Endoscopy 2016; 48(07): 646-651
DOI: 10.1055/s-0042-105557
Original article
© Georg Thieme Verlag KG Stuttgart · New York

Comparison between endoscopic mucosal resection and hot snare resection of large nonpedunculated colorectal polyps: a randomized trial

Akira Horiuchi
1   Digestive Disease Center, Showa Inan General Hospital, Komagane, Japan
,
Toshiyuki Makino
1   Digestive Disease Center, Showa Inan General Hospital, Komagane, Japan
2   Division of Gastroenterology and Hepatology, Department of Internal Medicine, Toho University Ohashi Medical Center, Tokyo, Japan
,
Masashi Kajiyama
1   Digestive Disease Center, Showa Inan General Hospital, Komagane, Japan
,
Naoki Tanaka
1   Digestive Disease Center, Showa Inan General Hospital, Komagane, Japan
,
Kenji Sano
3   Department of Laboratory Medicine, Shinshu University Hospital, Matsumoto, Japan
,
David Y. Graham
4   Department of Internal Medicine, Michael E. DeBakey VA Medical Center and Baylor College of Medicine, Houston, USA
› Author Affiliations
Further Information

Publication History

submitted 03 October 2015

accepted after revision 23 February 2016

Publication Date:
21 April 2016 (online)

Background and study aims: It is unclear whether endoscopic mucosal resection (EMR) or hot snare resection is better for resecting large nonpedunculated polyps. The aim of this study was to determine a cutoff size of nonpedunculated neoplastic colorectal polyps at which the risk of incomplete resection differed between EMR and hot snare resection.

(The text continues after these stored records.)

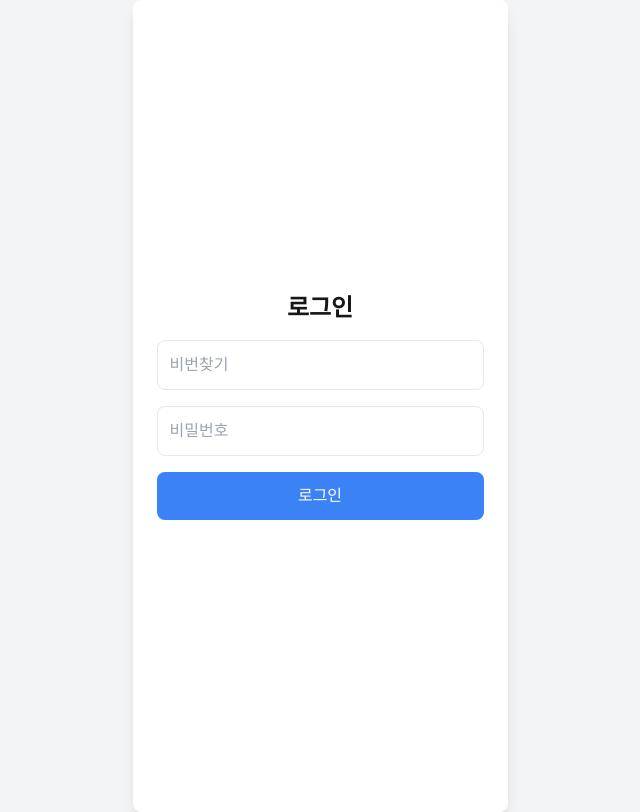
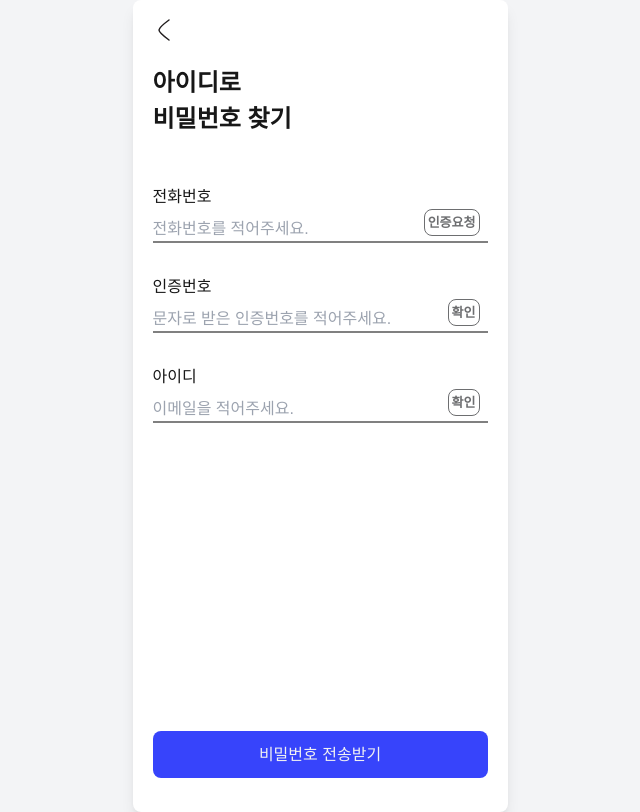
Before and after one commit to while-true-study/gjgj, a Next.js app: page /login/missingPw in a window 1280 px wide. Shown: the whole page, without its empty margins (320-960 px from the left). Built offline with nearby package versions, Linux system fonts and the light colour scheme.

Commit message:
missing ID/PW added

```diff
--- /dev/null
+++ b/app/login/missingId/missingId.module.css
@@ -0,0 +1,49 @@
+.title {
+    margin-top: 20px;
+    margin-left: 20px;
+    font-size: 24px;
+    font-weight: bold;
+}
+
+.phoneNumber {
+    margin-top: 48px;
+    padding: 0 20px;
+}
+
+.certification {
+    margin-top: 24px;
+    padding: 0 20px;
+}
+
+
+.Reqcall {
+    display: flex;
+    align-items: center;
+    justify-content: center;
+    position: absolute;
+    right: 8px;
+    bottom: 15px;
+    font-size: 13px;
+    border: 1.5px solid #6d6e70;
+    border-radius: 8px;
+    padding: 3px;
+    cursor: pointer;
+    font-weight: 600;
+  }
+
+.Reqcall span {
+    color: #6d6e70;
+}
+
+.Reqcall:hover {
+    background-color: #6d6e70;
+}
+
+.Reqcall:hover span {
+    color: #fff;
+}
+
+.button {
+    margin-left: 20px;
+    margin-top: 300px;
+}
--- a/app/login/missingId/page.tsx
+++ b/app/login/missingId/page.tsx
@@ -1,22 +1,54 @@
-export default function LoginInput() {
+"use client"
+
+import styles from "./missingId.module.css"
+import Input from "@/app/components/input/Input";
+import BackHeader from "@/app/components/backHeader/BackHeader";
+import { Button } from "@/app/components/button/Button";
+
+export default function MissingId() {
+  const handleCertification = () => {
+    console.log("인증요청");
+  }
+  const handleOkay = () => {
+    console.log("확인");
+  }
+
   return (
-      <div className="flex flex-col items-center justify-center h-full p-6">
-        <h1 className="text-2xl font-bold mb-4">로그인</h1>
-        <form className="w-full max-w-sm flex flex-col gap-4">
-          <input
-            type="email"
-            placeholder="아이디찾기"
-            className="w-full p-3 border rounded-lg"
+    <div className={styles.container}>
+      <BackHeader />
+      <div className={styles.title}>
+        <p>가입한 번호로</p>
+        <p>아이디 찾기</p>
+      </div>
+      <form className={styles.phoneNumber}>
+        <Input
+          label="전화번호"
+          type="tel"
+          id="Number"
+          name="Number"
+          placeholder="전화번호를 적어주세요."
+          rightBox={
+            <div className={styles.Reqcall} onClick={handleCertification}>
+              <span>인증요청</span>
+            </div>
+          }
         />
-          <input
-            type="password"
-            placeholder="비밀번호"
-            className="w-full p-3 border rounded-lg"
+      </form>
+      <form className={styles.certification}>
+        <Input
+          label="인증번호"
+          type="text"
+          id="getNumber"
+          name="getNumber"
+          placeholder="문자로 받은 인증번호를 적어주세요."
+          rightBox={
+            <div className={styles.Reqcall} onClick={handleOkay}>
+              <span>확인</span>
+            </div>
+          }
         />
-          <button type="submit" className="w-full p-3 bg-blue-500 text-white rounded-lg">
-            로그인
-          </button>
       </form>
+      <Button label="아이디 전송받기" className={styles.button}/>
     </div>
   );
 }
--- /dev/null
+++ b/app/login/missingPw/missingPw.module.css
@@ -0,0 +1,53 @@
+.title {
+    margin-top: 20px;
+    margin-left: 20px;
+    font-size: 24px;
+    font-weight: bold;
+}
+
+.phoneNumber {
+    margin-top: 48px;
+    padding: 0 20px;
+}
+
+.certification {
+    margin-top: 24px;
+    padding: 0 20px;
+}
+
+.id {
+    margin-top: 24px;
+    padding: 0 20px;
+}
+
+.Reqcall {
+    display: flex;
+    align-items: center;
+    justify-content: center;
+    position: absolute;
+    right: 8px;
+    bottom: 15px;
+    font-size: 13px;
+    border: 1.5px solid #6d6e70;
+    border-radius: 8px;
+    padding: 3px;
+    cursor: pointer;
+    font-weight: 600;
+  }
+
+.Reqcall span {
+    color: #6d6e70;
+}
+
+.Reqcall:hover {
+    background-color: #6d6e70;
+}
+
+.Reqcall:hover span {
+    color: #fff;
+}
+
+.button {
+    margin-left: 20px;
+    margin-top: 300px;
+}
--- a/app/login/missingPw/page.tsx
+++ b/app/login/missingPw/page.tsx
@@ -1,22 +1,70 @@
-export default function LoginInput() {
+"use client"
+
+import styles from "./missingPw.module.css"
+import Input from "@/app/components/input/Input";
+import BackHeader from "@/app/components/backHeader/BackHeader";
+import { Button } from "@/app/components/button/Button";
+
+export default function MissingId() {
+  const handleCertification = () => {
+    console.log("인증요청");
+  }
+  const handleOkay = () => {
+    console.log("확인");
+  }
+
   return (
-      <div className="flex flex-col items-center justify-center h-full p-6">
-        <h1 className="text-2xl font-bold mb-4">로그인</h1>
-        <form className="w-full max-w-sm flex flex-col gap-4">
-          <input
-            type="email"
-            placeholder="비번찾기"
-            className="w-full p-3 border rounded-lg"
+
+    <div className={styles.container}>
+      <BackHeader />
+      <div className={styles.title}>
+        <p>아이디로</p>
+        <p>비밀번호 찾기</p>
+      </div>
+      <form className={styles.phoneNumber}>
+        <Input
+          label="전화번호"
+          type="tel"
+          id="Number"
+          name="Number"
+          placeholder="전화번호를 적어주세요."
+          rightBox={
+            <div className={styles.Reqcall} onClick={handleCertification}>
+              <span>인증요청</span>
+            </div>
+          }
         />
-          <input
-            type="password"
-            placeholder="비밀번호"
-            className="w-full p-3 border rounded-lg"
+        </form>
+      <form className={styles.certification}>
+        <Input
+          label="인증번호"
+          type="text"
+          id="getNumber"
+          name="getNumber"
+          placeholder="문자로 받은 인증번호를 적어주세요."
+          rightBox={
+            <div className={styles.Reqcall} onClick={handleOkay}>
+              <span>확인</span>
+            </div>
+          }
         />
-          <button type="submit" className="w-full p-3 bg-blue-500 text-white rounded-lg">
-            로그인
-          </button>
       </form>
+      <form className={styles.id}>
+        <Input
+          label="아이디"
+          type="text"
+          id="getNumber"
+          name="getNumber"
+          placeholder="이메일을 적어주세요."
+          rightBox={
+            <div className={styles.Reqcall} onClick={handleOkay}>
+              <span>확인</span>
+            </div>
+          }
+        />
+      </form>
+
+    <Button label="비밀번호 전송받기" className={styles.button} />
     </div>
   );
 }
```
Lines whose indentation alone changed are shown as unchanged.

Patients and methods: Patients with nonpedunculated neoplastic polyps (10 – 25 mm in diameter) were randomly assigned to undergo endoscopic resection using EMR (52 patients with 63 polyps) or hot snare resection (52 patients with 62 polyps). EMR included submucosal injection of saline before resection. The primary outcome measure was the proportion with complete polyp resection determined by histopathology. The secondary outcome was total procedure time.

Results: Patient characteristics were similar between groups. EMR achieved complete resection more frequently than hot snare resection (89 % vs. 73 %; P = 0.02), particularly for polyps ≥ 20 mm (75 % [9 /12] vs. 18 % [2 /11]; P = 0.006). A complete resection rate of > 90 % was achieved for polyps of size < 19 mm with EMR, and for polyps of size ≤ 14 mm with hot snare resection. In multivariate analysis, incomplete resection was associated with hot snare resection (odds ratio [OR] 2.8, 95 % confidence interval (95 %CI) 1.0 – 8.3; P = 0.04) and polyp size ≥ 15 mm (OR 4.0, 95 %CI 1.3 – 14; P = 0.01). Total procedure time was shorter with hot snare resection than with EMR (mean 14.8 min vs. 17.2 min; P < 0.001).

Conclusions: EMR and hot snare resection appear to achieve similar complete resection rates for polyps up to 14 mm; however, EMR may be superior for larger polyps, particularly for those ≥ 20 mm.

Registered at Clinicaltrials.gov: NCT 01950117